The Installation |¦¦| is a hybrid between the virtual and physical space, blending its boundaries by applying state of the art CGI-techniques and connecting these to actual physical alterations. Two exactly equal, vertically hanging glass plates are slowly lifted up and moved apart from each other. The following countermovement results in their collision and erasure. Both Glass Bodies react to one another and evoke each others reshaping with different levels of momenta and absorption. Although the whole process and setup seem to be completely reality and material based, only one plate is physical. The other one and its impact are reconstructed and simulated in a complex virtual setting. The set up tries to sketch a vision of the utopian moment when our physical reality will merge into the ambient digital space of a futuristic virtual (meta-)consciousness. A stable, balanced system of seemingly equal counterparts experiences its own collapse and is slowly drifting into chaos to the absolute point of standstill – by gaining and losing control over natural forces, the use of modern technologies, and its cross-reactions.
Armin Keplinger lives and works in Berlin.
Philip Topolovac: Envisat, 2014
Observational satellites are high-tech apparatus used for the documentation, surveying and exploration of the Earth’s surface for scientific and military purposes. Hidden from the human eye, they are only noticeable as luminous points in the sky.
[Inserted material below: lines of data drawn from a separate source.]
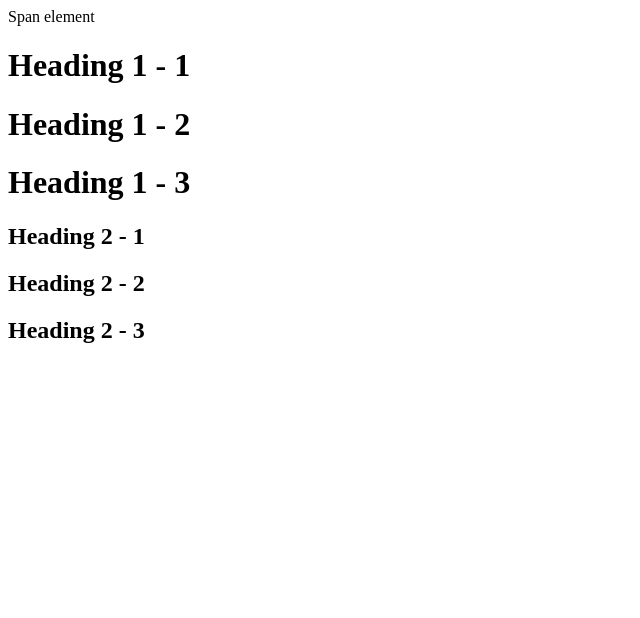
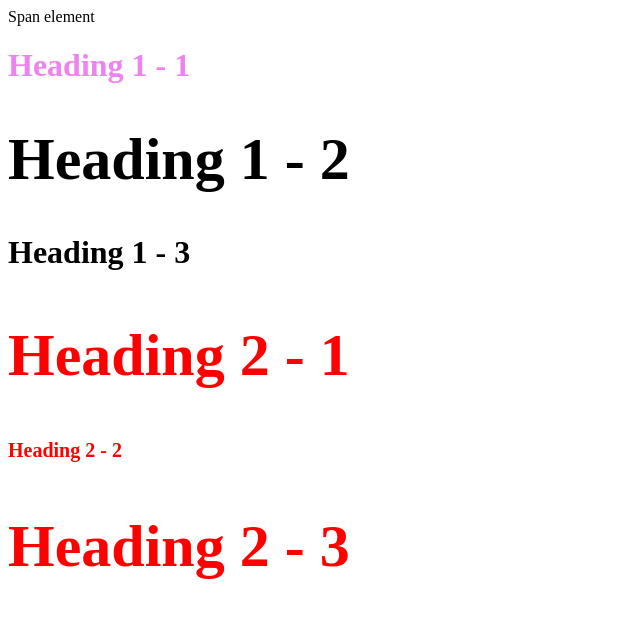
Before and after one commit to guybracha/cartoon-hero, a plain HTML site: page style-test.html in a window 1280 px wide. Shown: the whole page, without its empty margins (0-640 px from the left). Drawn offline with Linux system fonts and the light colour scheme.

Commit message:
fix line

```diff
--- a/style-test.html
+++ b/style-test.html
@@ -2,6 +2,7 @@
 <html>
 <head>
     <title>Style test</title>
+    <link rel="stylesheet" type="text/css" href="css/text.css">
 </head>
 <body>
     <span>Span element</span>
```
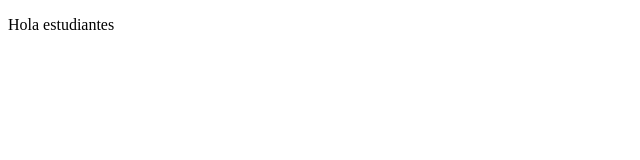
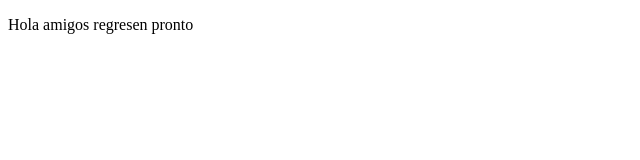
Before and after one commit to uliseshdez1021/ProyecyoDemoCurso, a plain HTML site: page index.html in a window 1280 px wide. Shown: the full height of the page, 0-640 px from the left. Drawn offline with Linux system fonts and the light colour scheme.

Commit message:
cambios nuevos

```diff
--- a/index.html
+++ b/index.html
@@ -7,6 +7,6 @@
     <title>Hola Mundo   </title>
 </head>
 <body>
-    <p> Hola estudiantes </p>
+    <p> Hola amigos regresen pronto </p>
 </body>
 </html>
```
As part of his sculptural and photographic projects on the genre of landscape representation, Philip Topolovac‘s series ‘Satellite Observation‘ (2009–2014) deals with the forms of these instruments of earthly self-reflection. He makes the invisible observers visible by reinterpreting their bodies based on optimal functionality into sculptural forms. Built by ESA Envisat environmental satellite was 25 meters in length, the largest ever built Earth observation satellite. After ten years of service the radio contact broke in 2012. Since then he has been orbiting as space junk in orbit and will eventually burn up in the earth‘s atmosphere. Cast in bronze, the lost satellite is given a lasting aesthetic presence.
Philip Topolovac studied in Berlin. He lives and works in Berlin.
Markus Wirthmann: Salzbilder, seit 2008
Markus Wirthmann’s crystalline images eternalize a solidification process. Canvases are laid into different mineral salt solutions. Through evaporating of water content within the mineral salt solution, salt crystals form along the canvas. Outer influences as well as inner decision making play a major role in how the art work will be shaped and look like. The artist decides when to stop the unrestricted growth of salt crystals. Furthermore, outside influences such as the proportion of different salt components, the temperature and humidity affect the outcome as well. Throughout this work cycle, different and almost unpredictable images emerge with different crystalline shapes and colours.
Markus Wirthmann studied in Braunschweig and Berlin. He lives and works in Berlin.
A/A Armin Keplinger & Andreas Greiner
Curated by Mette Kleinsteuber and Polina Kokotov